The drunk crowd was as unruly as they were criminal, thinking that they had the right to touch a woman without their consent. Taking advantage of the inebriated women, they reached out to them with sick intentions. Pawing, groping and making lewd comments- no woman was able to leave the crowd unchanged.
Despite the 1,500 police personnel deployed at the venue, the event still took place. Faced with thousands of people, the police were greatly outnumbered and unable to control the crowd. Forced to chose, the personnel was not able to help each and every woman. They had had to prioritise, helping those in more dire situations first.
Though some had been fortunate enough to be shielded by their male friends and relatives, or had been walking in larger groups, most of the women had not been lucky enough. They were forced to endure the attack, the violation of their dignity and their consent.
The police had urged people to come forward- the witnesses with a survivor’s tale, the journalists and photographers who held record of the violations and the eyewitnesses who could swear to the happenings. In response, a plethora of people came forward with their stories and pictures.
Yet, it is disheartening to see that these cases still cannot be lodged due to the victims not coming forward. Despite the chaos that took place, the police claim that they did not receive reports of the event through the many calls they attended to, nor were there any cases filed. If cases had been filed, it would be difficult for the victims to identify their attackers.
As recent as 5th January, 2017, four men have been arrested for sexual harassment. The police would submit a video of these men violating a women as evidence, collected from a residential camera. The police is currently searching for the victim so that she can give her statement and the violators can be formally charged and punished.
Eyewitnesses have described the scene as “almost a stampede”. They told us about the girls who were crying and shouting for help, helpless in their situation. It is possible to fight off a violator, perhaps even a group of them, but what was one supposed to do in a crowd of violators? Just as one is fought off, another one approaches you and the cycle keeps repeating itself, the heartless and vile minds as they target you, relentless in their approach. What becomes of us then?
Karnataka Home Minister, G. Parameshwara, blamed the youth for “copying the westerners, not only in their mindsets, but even in their dressing.” He was successful in outraging the people who demanded his resignation. As if that was not enough fuel to feed the fire, he added further, “These things do happen.”

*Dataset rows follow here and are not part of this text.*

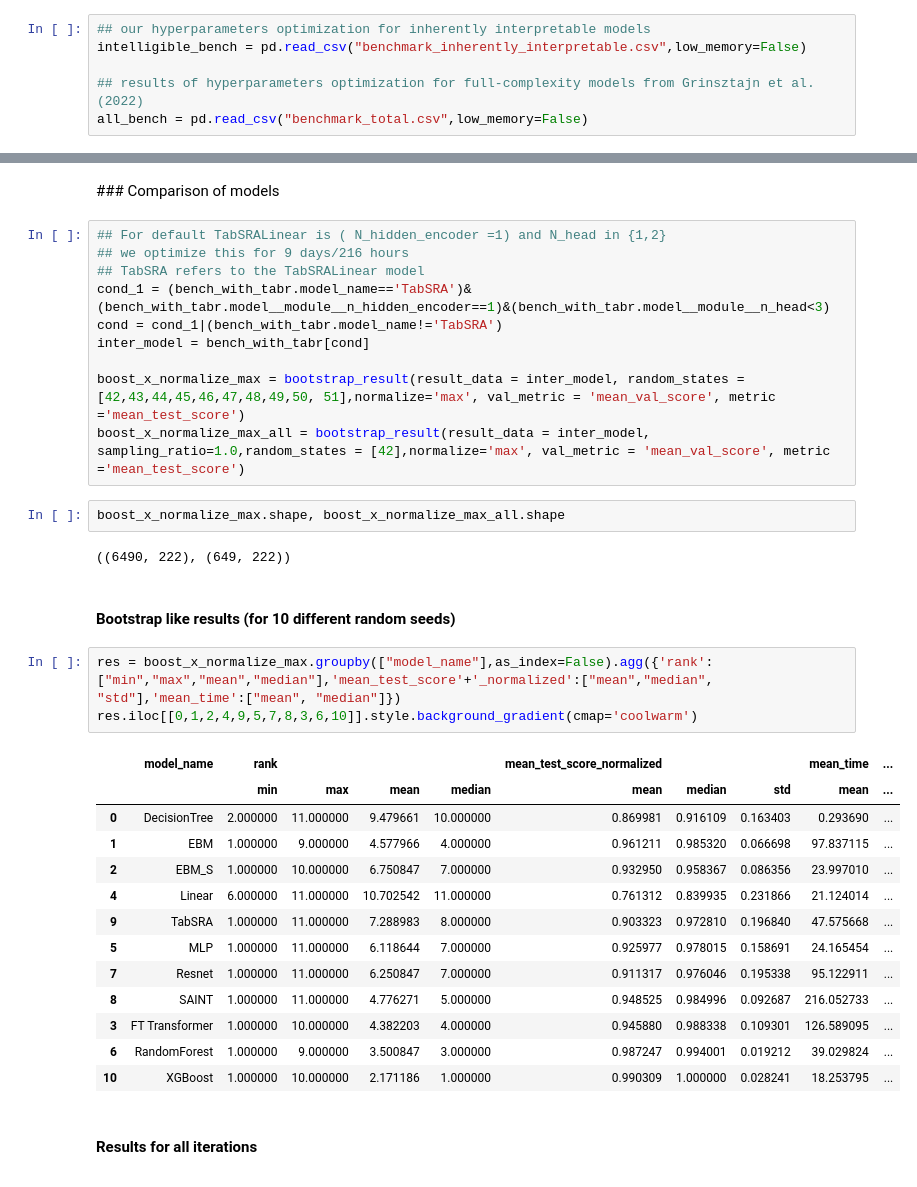
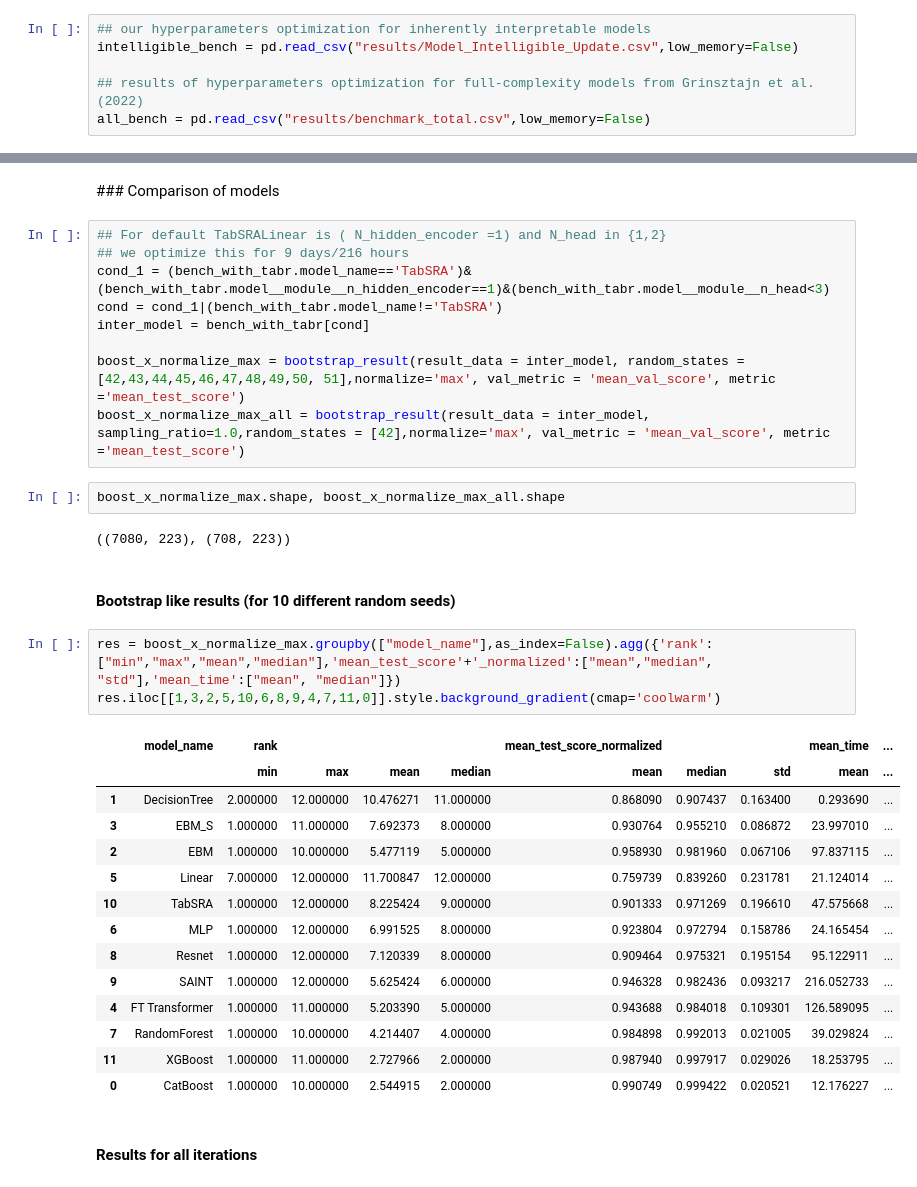
Before and after one commit to anselmeamekoe/TabSRA, a Jupyter notebook: tabular-benchmark/analyses/results.ipynb, the cells around one changed output, grey strips where cells are left out. Drawn from its saved outputs; the diff is of its cells as text.

Commit message:
Add CatBoost

```diff
--- a/tabular-benchmark/analyses/results.ipynb
+++ b/tabular-benchmark/analyses/results.ipynb
@@ -14,10 +11,10 @@ pd.options.display.max_rows = 1000
 pd.options.display.max_columns = 1000
 # %%
 ## our hyperparameters optimization for inherently interpretable models
-intelligible_bench = pd.read_csv("benchmark_inherently_interpretable.csv",low_memory=False)
+intelligible_bench = pd.read_csv("results/Model_Intelligible_Update.csv",low_memory=False)
 
 ## results of hyperparameters optimization for full-complexity models from Grinsztajn et al. (2022)
-all_bench = pd.read_csv("benchmark_total.csv",low_memory=False)
+all_bench = pd.read_csv("results/benchmark_total.csv",low_memory=False)
 # %% [markdown]
 ### Average number of iteration (for TabSRALinear)
 # %%
@@ -108,7 +105,6 @@ def bootstrap_result(result_data,sampling_ratio=0.5, group_critera = 'model_name
 # %%
 ## For default TabSRALinear is ( N_hidden_encoder =1) and N_head in {1,2}
 ## we optimize this for 9 days/216 hours
-## TabSRA refers to the TabSRALinear model
 cond_1 = (bench_with_tabr.model_name=='TabSRA')&(bench_with_tabr.model__module__n_hidden_encoder==1)&(bench_with_tabr.model__module__n_head<3)
 cond = cond_1|(bench_with_tabr.model_name!='TabSRA')
 inter_model = bench_with_tabr[cond]
@@ -118,25 +114,26 @@ boost_x_normalize_max_all = bootstrap_result(result_data = inter_model, sampling
 # %%
 boost_x_normalize_max.shape, boost_x_normalize_max_all.shape
 # %% [output]
-((6490, 222), (649, 222))
+((7080, 223), (708, 223))
 # %% [markdown]
 #### Bootstrap like results (for 10 different random seeds)
-# %%
-res = boost_x_normalize_max.groupby(["model_name"],as_index=False).agg({'rank':["min","max","mean","median"],'mean_test_score'+'_normalized':["mean","median", "std"],'mean_time':["mean", "median"]})
-res.iloc[[0,1,2,4,9,5,7,8,3,6,10]].style.background_gradient(cmap='coolwarm')
-# %% [output]
-|  | model_name | rank |  |  |  | mean_test_score_normalized |  |  | mean_time | ... |
-|  |  | min | max | mean | median | mean | median | std | mean | ... |
-| 0 | DecisionTree | 2.000000 | 11.000000 | 9.479661 | 10.000000 | 0.869981 | 0.916109 | 0.163403 | 0.293690 | ... |
-| 1 | EBM | 1.000000 | 9.000000 | 4.577966 | 4.000000 | 0.961211 | 0.985320 | 0.066698 | 97.837115 | ... |
-| 2 | EBM_S | 1.000000 | 10.000000 | 6.750847 | 7.000000 | 0.932950 | 0.958367 | 0.086356 | 23.997010 | ... |
-| 4 | Linear | 6.000000 | 11.000000 | 10.702542 | 11.000000 | 0.761312 | 0.839935 | 0.231866 | 21.124014 | ... |
-| 9 | TabSRA | 1.000000 | 11.000000 | 7.288983 | 8.000000 | 0.903323 | 0.972810 | 0.196840 | 47.575668 | ... |
-| 5 | MLP | 1.000000 | 11.000000 | 6.118644 | 7.000000 | 0.925977 | 0.978015 | 0.158691 | 24.165454 | ... |
-| 7 | Resnet | 1.000000 | 11.000000 | 6.250847 | 7.000000 | 0.911317 | 0.976046 | 0.195338 | 95.122911 | ... |
-| 8 | SAINT | 1.000000 | 11.000000 | 4.776271 | 5.000000 | 0.948525 | 0.984996 | 0.092687 | 216.052733 | ... |
-| 3 | FT Transformer | 1.000000 | 10.000000 | 4.382203 | 4.000000 | 0.945880 | 0.988338 | 0.109301 | 126.589095 | ... |
-| 6 | RandomForest | 1.000000 | 9.000000 | 3.500847 | 3.000000 | 0.987247 | 0.994001 | 0.019212 | 39.029824 | ... |
-| 10 | XGBoost | 1.000000 | 10.000000 | 2.171186 | 1.000000 | 0.990309 | 1.000000 | 0.028241 | 18.253795 | ... |
+# %%
+res = boost_x_normalize_max.groupby(["model_name"],as_index=False).agg({'rank':["min","max","mean","median"],'mean_test_score'+'_normalized':["mean","median", "std"],'mean_time':["mean", "median"]})
+res.iloc[[1,3,2,5,10,6,8,9,4,7,11,0]].style.background_gradient(cmap='coolwarm')
+# %% [output]
+|  | model_name | rank |  |  |  | mean_test_score_normalized |  |  | mean_time | ... |
+|  |  | min | max | mean | median | mean | median | std | mean | ... |
+| 1 | DecisionTree | 2.000000 | 12.000000 | 10.476271 | 11.000000 | 0.868090 | 0.907437 | 0.163400 | 0.293690 | ... |
+| 3 | EBM_S | 1.000000 | 11.000000 | 7.692373 | 8.000000 | 0.930764 | 0.955210 | 0.086872 | 23.997010 | ... |
+| 2 | EBM | 1.000000 | 10.000000 | 5.477119 | 5.000000 | 0.958930 | 0.981960 | 0.067106 | 97.837115 | ... |
+| 5 | Linear | 7.000000 | 12.000000 | 11.700847 | 12.000000 | 0.759739 | 0.839260 | 0.231781 | 21.124014 | ... |
+| 10 | TabSRA | 1.000000 | 12.000000 | 8.225424 | 9.000000 | 0.901333 | 0.971269 | 0.196610 | 47.575668 | ... |
+| 6 | MLP | 1.000000 | 12.000000 | 6.991525 | 8.000000 | 0.923804 | 0.972794 | 0.158786 | 24.165454 | ... |
+| 8 | Resnet | 1.000000 | 12.000000 | 7.120339 | 8.000000 | 0.909464 | 0.975321 | 0.195154 | 95.122911 | ... |
+| 9 | SAINT | 1.000000 | 12.000000 | 5.625424 | 6.000000 | 0.946328 | 0.982436 | 0.093217 | 216.052733 | ... |
+| 4 | FT Transformer | 1.000000 | 11.000000 | 5.203390 | 5.000000 | 0.943688 | 0.984018 | 0.109301 | 126.589095 | ... |
+| 7 | RandomForest | 1.000000 | 10.000000 | 4.214407 | 4.000000 | 0.984898 | 0.992013 | 0.021005 | 39.029824 | ... |
+| 11 | XGBoost | 1.000000 | 11.000000 | 2.727966 | 2.000000 | 0.987940 | 0.997917 | 0.029026 | 18.253795 | ... |
+| 0 | CatBoost | 1.000000 | 10.000000 | 2.544915 | 2.000000 | 0.990749 | 0.999422 | 0.020521 | 12.176227 | ... |
 # %% [markdown]
 #### Results for all iterations
```
Also changed, not shown: parts of 30 cells of this notebook, 2 other files.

Unfortunately, for India, what most people fail to understand is that this is not about the kind of clothes. It does not matter how heavily her eyes are lined, how sultry is her lipstick, how tight are her clothes or even how much skin she is showing. It is not about Western ideals, it is not about patriarchy, this is about you and how you contribute towards the change you want to see. It is about learning from their mistakes, embracing the choices she makes and creating a safe environment in which she can have her freedom.
A utopia, you and others like you, can create in which she is fearless and she is free. Free from the dangers of the world which snare her, free from the constraints which dictate both her social life and her confidence. What about a world, albeit a very ideal one, in which she is safe from all danger? Why is it that we never seem to achieve it?